Supporters also claimed Medicaid expansion would be a major benefit to struggling rural hospitals. But the data presented by Corbett showed that just 40 percent of expansion enrollees are from rural areas, meaning the majority of expansion funding will accrue to urban hospitals and providers.
“I really think that the rural figure is very low,” said Sen. Frank Simpson, R-Ardmore.
Supporters also said Medicaid expansion would lead more low-income individuals to obtain treatment through primary care physicians rather than emergency rooms. But state data indicate that may not be the case.
“We’ve seen some emergency room usage with this new population,” Corbett said, “and we’re certainly staying attuned to that.”
Director, Center for Independent Journalism

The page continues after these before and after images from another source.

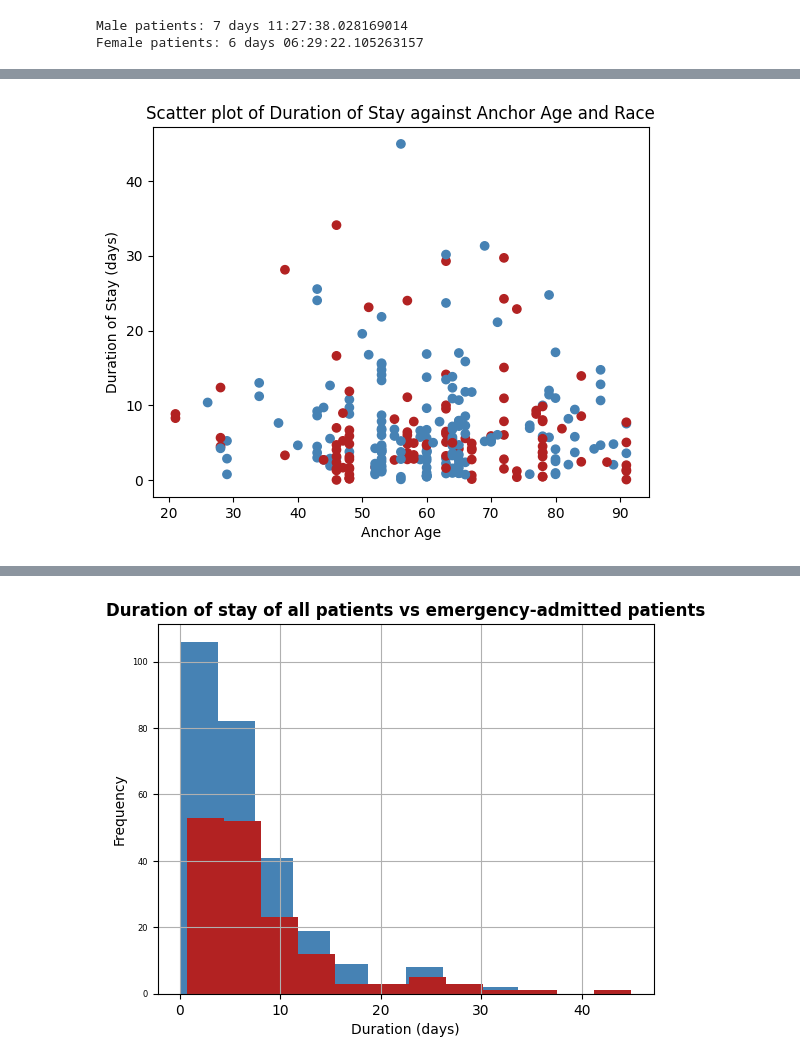
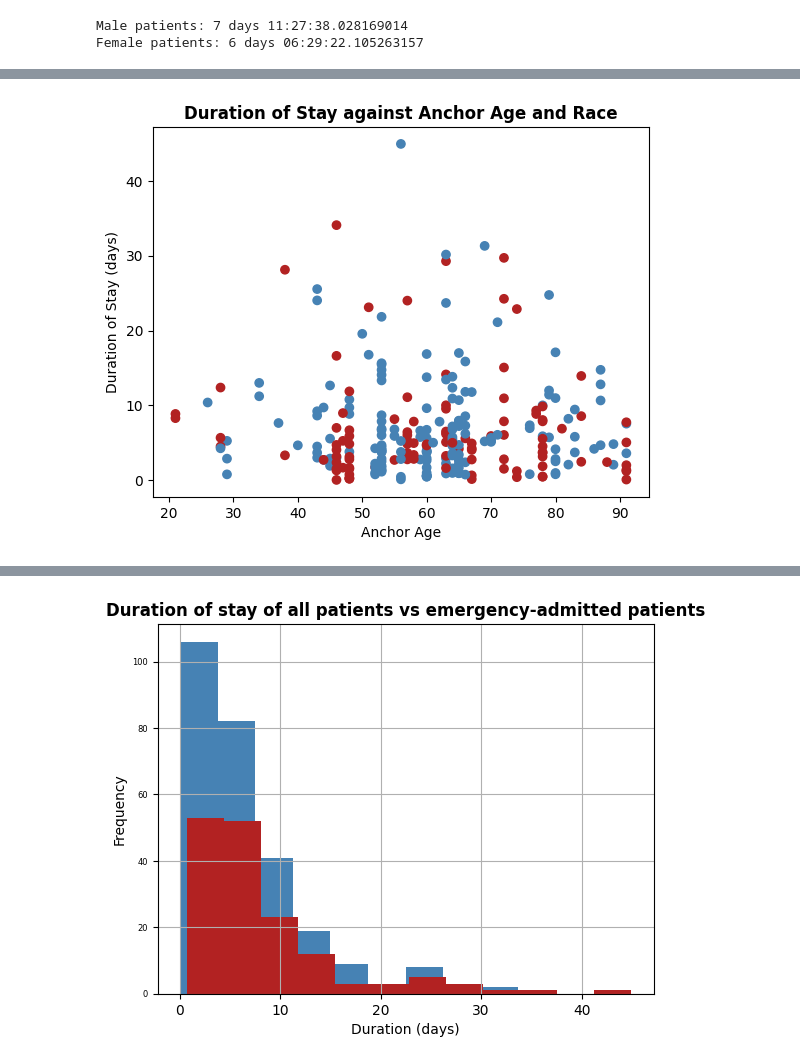
Before and after one commit to kkkarnav/MIMIC, a Jupyter notebook: 1_duration_of_stay.ipynb, the cells around one changed output, grey strips where cells are left out. Drawn from its saved outputs; the diff is of its cells as text; code cells hidden in the pictures.

```diff
--- a/1_duration_of_stay.ipynb
+++ b/1_duration_of_stay.ipynb
@@ -165,9 +173,9 @@ plt.show()
 # %%
 # Age and race don't reveal a meaningful pattern
 plt.scatter(df["anchor_age"], (df["duration_of_stay"].dt.total_seconds() / 86400), c=df["race"].apply(lambda x: "firebrick" if x != "WHITE" else "steelblue"))
 plt.xlabel('Anchor Age')
 plt.ylabel('Duration of Stay (days)')
-plt.title('Scatter plot of Duration of Stay against Anchor Age and Race')
+plt.title('Duration of Stay against Anchor Age and Race', weight='bold')
 plt.show()
 # %% [output]
-[figure, old version]
+[figure, new version]
```
Also changed, not shown: parts of 6 cells of this notebook.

Ray Carter is the director of OCPA’s Center for Independent Journalism. He has two decades of experience in journalism and communications. He previously served as senior Capitol reporter for The Journal Record, media director for the Oklahoma House of Representatives, and chief editorial writer at The Oklahoman. As a reporter for The Journal Record, Carter received 12 Carl Rogan Awards in four years—including awards for investigative reporting, general news reporting, feature writing, spot news reporting, business reporting, and sports reporting. While at The Oklahoman, he was the recipient of several awards, including first place in the editorial writing category of the Associated Press/Oklahoma News Executives Carl Rogan Memorial News Excellence Competition for an editorial on the history of racism in the Oklahoma legislature.